Don't get us wrong, we would never discourage having one. They're great for little kitchen mishaps, and the labeling does make them easier to find. But for a real First Aid kit, good for a real earthquake, it's super easy to pull a few things together and be ready for real. BTW, if there's a teenager in the house, maybe show them this post. Then, let them show you how it's done.
First you need a container: for a regular household kit, a tackle box comes with nifty little compartments plus a really helpful handle; but for a simple earthquake kit a gallon-sized zip lock will work. Or keep it in a knapsack in a handy location, with the rest of your earthquake supplies.

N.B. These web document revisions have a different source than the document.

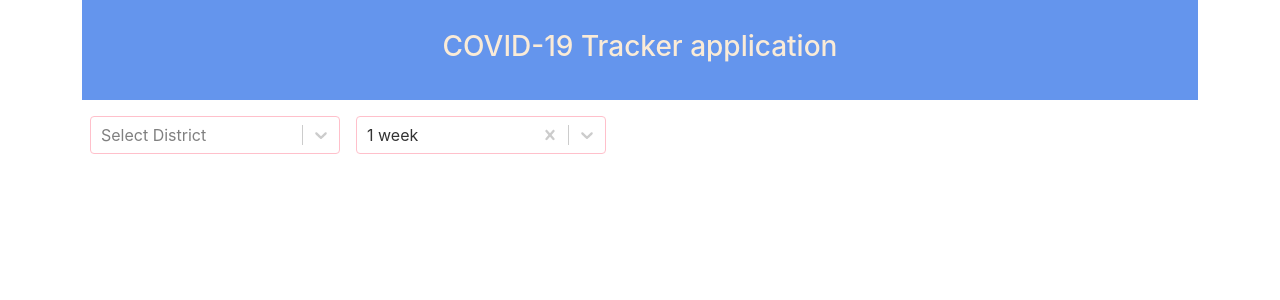
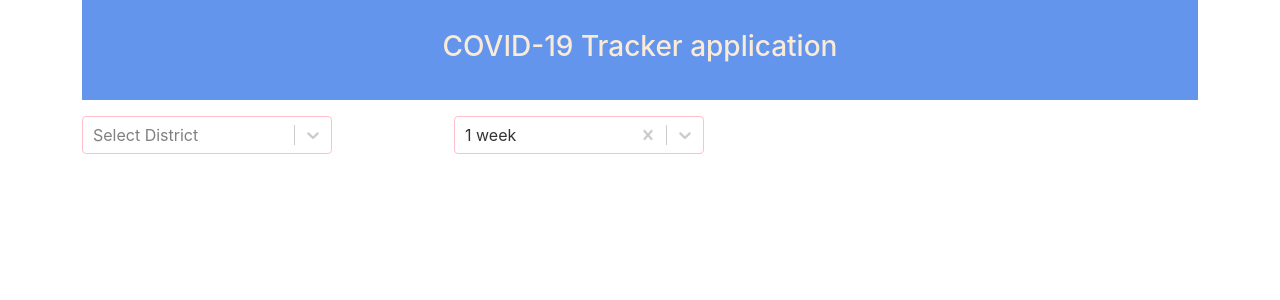
Before and after one commit to bhaskargogs/pandemic-tracking-application, a React (Create React App) app: page / in a window 1280 px wide. Shown: the top 300 px of the page. Built offline with nearby package versions, Linux system fonts and the light colour scheme; no server answers.

Commit message:
Updated scss and displays

```diff
--- a/src/components/DisplayIncidence/DisplayIncidence.scss
+++ b/src/components/DisplayIncidence/DisplayIncidence.scss
@@ -5,3 +5,27 @@
 .input-box {
   width: 150px;
 }
+
+.select-container {
+  display: -webkit-flex;
+  display: -ms-flexbox;
+  display: flex;
+  -webkit-flex-direction: column;
+  -ms-flex-direction: column;
+  flex-direction: column;
+  align-items: center;
+}
+
+@media screen and (min-width: 992px) {
+  .select-container {
+    -webkit-flex-direction: row;
+    -ms-flex-direction: row;
+    flex-direction: row;
+  }
+
+  .select-container > * {
+    -webkit-flex: 1 1 0;
+    -ms-flex: 1 1 0;
+    flex: 1 0 0;
+  }
+}
--- a/src/components/DisplayIncidence/DisplayIncidence.tsx
+++ b/src/components/DisplayIncidence/DisplayIncidence.tsx
@@ -41,7 +41,7 @@ const DisplayIncidence: React.FC = () => {
   const daysList = useAppSelector((state) => state.days.dayOptions)
   useEffect(() => {
     dispatch(fetchDistricts(''))
-  }, [])
+  }, [dispatch])
   const districtsList = useAppSelector((state) => state.districts.districts)
   const districtListStatus = useAppSelector((state) => state.districts.status)
   const [selectedDays, setSelectedDays] = useState<ValueType<Day, false>>(daysList[0].options[0])
@@ -75,26 +75,26 @@ const DisplayIncidence: React.FC = () => {
   }
 
   return (
-    <div className="d-flex ">
+    <div className="select-container">
       {/* justify-content-evenly */}
-      <div className="p-2">
+      <div className="navbar">
         {districtListStatus === 'loading' ? (
           'Loading Districts ...'
         ) : (
           <Select<District> placeholder="Select District" styles={selectDistrictStyle} value={selectedDistricts} options={districtsList} isClearable={true} onChange={districtHandler} />
         )}
       </div>
-      <div className="p-2">
+      <div className="navbar">
         <Select<Day> placeholder="Select Days" styles={selectDayStyle} value={selectedDays} options={daysList} isClearable={true} onChange={daysHandler} />
       </div>
-      {/* <div className="p-1"> */}
+      <div className="navbar">
         {selectedDays?.label === 'Custom' ? (
           <Form onSubmit={customDaysHandler} inline>
             <Row>
-            <Col className="p-2">
+              <Col>
                 <Form.Control className="mb-2 mr-sm-2 input-box" id="customDays" placeholder="Enter Days" />
               </Col>
-            <Col className="p-2">
+              <Col>
                 <Button type="submit" className="mb-2">
                   <SearchIcon />
                 </Button>
@@ -102,7 +102,7 @@ const DisplayIncidence: React.FC = () => {
             </Row>
           </Form>
         ) : null}
-      {/* </div> */}
+      </div>
     </div>
   )
 }
--- a/src/redux/districtSlice.ts
+++ b/src/redux/districtSlice.ts
@@ -15,21 +15,21 @@ const districtSlice = createSlice({
     },
   },
   extraReducers: (builder) => {
-    // when send a request, fetchWeatherForecast is pending
+    // when send a request, fetchDistricts is pending
     builder.addCase(fetchDistricts.pending, (state) => {
       // change status to loading and clear previous errors
       state.status = 'loading'
       state.error = null
     })
 
-    // when server responses with data, fetchWeatherForecast is fullfilled
+    // when server responses with data, fetchDistricts is fullfilled
     builder.addCase(fetchDistricts.fulfilled, (state, { payload }) => {
       // change status back to idle and add forecast to forecasts state
       state.districts.push(...payload)
       state.status = 'idle'
     })
 
-    // when server responses with error, fetchWeatherForecast is rejected
+    // when server responses with error, fetchDistricts is rejected
     builder.addCase(fetchDistricts.rejected, (state, { payload }) => {
       // change status back to idle and add error to state
       if (payload) state.error = payload.errorMessage
```
Lines whose indentation alone changed are shown as unchanged.
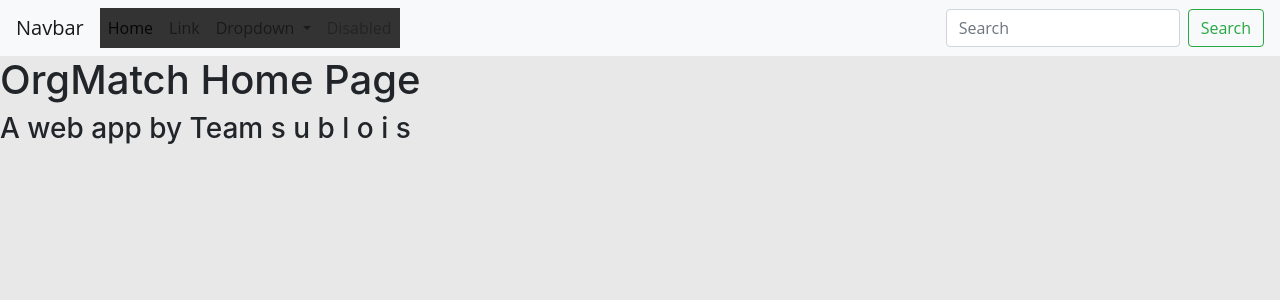
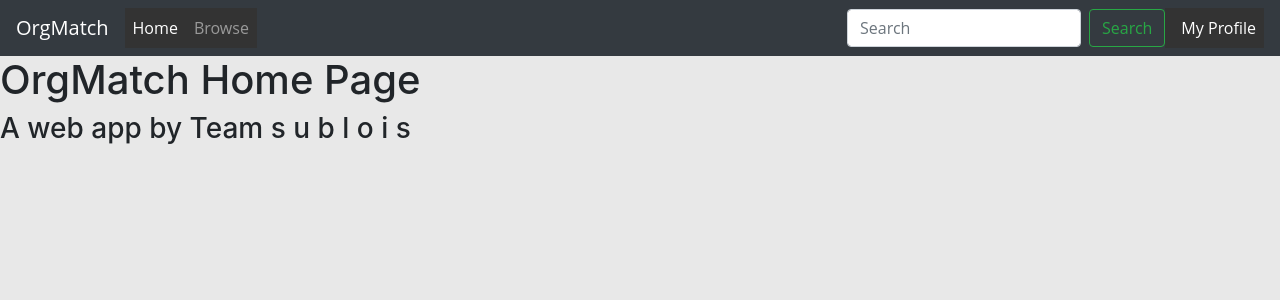
Before and after one commit to TeamSublois/OrgMatch, a Django app: page / in a window 1280 px wide. Shown: the top 300 px of the page. Run offline with Django 3.2, Linux system fonts and the light colour scheme; some libraries are stand-ins or nearby versions.

Commit message:
finished navbar forgot to push yesterday sorry sean

```diff
--- a/mainapp/templates/mainapp/nav.html
+++ b/mainapp/templates/mainapp/nav.html
@@ -10,8 +10,8 @@
 	<div class='separator'> </div>
 -->
 
-	<nav class="navbar navbar-expand-lg navbar-light bg-light">
-  <a class="navbar-brand" href="#">Navbar</a>
+	<nav class="navbar navbar-expand-sm navbar-dark bg-dark">
+  <a class="navbar-brand text-weight-bold" href="/">OrgMatch</a>
   <button class="navbar-toggler" type="button" data-toggle="collapse" data-target="#navbarSupportedContent" aria-controls="navbarSupportedContent" aria-expanded="false" aria-label="Toggle navigation">
     <span class="navbar-toggler-icon"></span>
   </button>
@@ -19,29 +19,22 @@
   <div class="collapse navbar-collapse" id="navbarSupportedContent">
     <ul class="navbar-nav mr-auto">
       <li class="nav-item active">
-        <a class="nav-link" href="#">Home <span class="sr-only">(current)</span></a>
+        <a class="nav-link" href="/index/">Home<span class="sr-only">(current)</span></a>
       </li>
       <li class="nav-item">
-        <a class="nav-link" href="#">Link</a>
+        <a class="nav-link" href="/recommended/">Browse</a>
       </li>
-      <li class="nav-item dropdown">
-        <a class="nav-link dropdown-toggle" href="#" id="navbarDropdown" role="button" data-toggle="dropdown" aria-haspopup="true" aria-expanded="false">
-          Dropdown
-        </a>
-        <div class="dropdown-menu" aria-labelledby="navbarDropdown">
-          <a class="dropdown-item" href="#">Action</a>
-          <a class="dropdown-item" href="#">Another action</a>
-          <div class="dropdown-divider"></div>
-          <a class="dropdown-item" href="#">Something else here</a>
-        </div>
-      </li>
-      <li class="nav-item">
-        <a class="nav-link disabled" href="#">Disabled</a>
-      </li>
+
     </ul>
     <form class="form-inline my-2 my-lg-0">
       <input class="form-control mr-sm-2" type="search" placeholder="Search" aria-label="Search">
       <button class="btn btn-outline-success my-2 my-sm-0" type="submit">Search</button>
     </form>
+<ul class="navbar-nav">
+
+      <li class="nav-item ml-sm-2 active">
+        <a class="nav-link" href="/profile/">My Profile</a>
+      </li>
+  </ul>
   </div>
 </nav>
```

Second, you need the first aid items themselves. The main principle is to have items that are designed to work for different things and different scenarios. For example, disinfectant pads are good, but disinfecting liquid can cover the same smaller scenario, or larger wounds. Gauze and tape can become a bandage for larger injuries, or small. A cohesive bandage can wrap a wrist, or couple with gauze and tape to add pressure to a bigger situation. Tongue depressors can double as little splints. Eye irrigating solution can flush an eye, or flush out a wound before you apply disinfectant. You get the picture.
So we have a quick list of 15 items for a Real First Aid kit:
- surgical gloves
- an assortment of band-aids
- gauze and cotton squares, and rolls
- cloth bandage tape
- antibiotic ointment (avoid "triple")
- tongue depressors (6 or so)
- burn/wound dressing
- straight mosquito forceps (5")
- bandage scissors (4.5")
- hand sanitizing lotion (4oz)
- eye irrigating solution (4oz)
- Povidone-iodine, or chlorhexidine gluconate first aid antiseptic solution (3oz)
- digital thermometer, with batteries
- lubricant and covers to go with the digital thermometer
- flexible cohesive bandage (that sticks to itself, 3"x2.2yards)
If you get these 15 items, you have a real bona fide emergency kit, good for basic first aid for you and your pet. Put these in a gallon zip lock to keep it dry, and again with the "cool, dry, accessible" reminder for your earthquake kit location. You may want to increase your stock and bandage supplies, as your budget allows, in order to take care of more family and friends.
You should be able to find these items at the local Pharmaca, Wallgreens or your favorite Pharmacy. We found everything on the list in local stores, except maybe forceps and bandage scissors which we carry. For forceps, we like Halstead. For Bandage Scissors we like Lister.
We order these hospital supplies in bulk and are happy to build a kit packaged in zip lock bags for our clients upon request. Nothing fancy, but high quality items you might not be able to find from a reliable source otherwise. We can assemble a "Zip lock" first-aid kit with the above items at our cost for $75. If you would like us to build one for you, please just let us know.
That said, it's quite easy to put a real first aid kit together. It's really important, when the hospitals are likely to be overrun, to do as much as we can on our own, and we should be able to take care of something more than your little day-to-day ooowie. This kit is pretty versatile. It's definitely a no-joke first aid kit of which you can feel proud and prepared.
Note: this blog post was updated July 2019 to reflect current kit costs.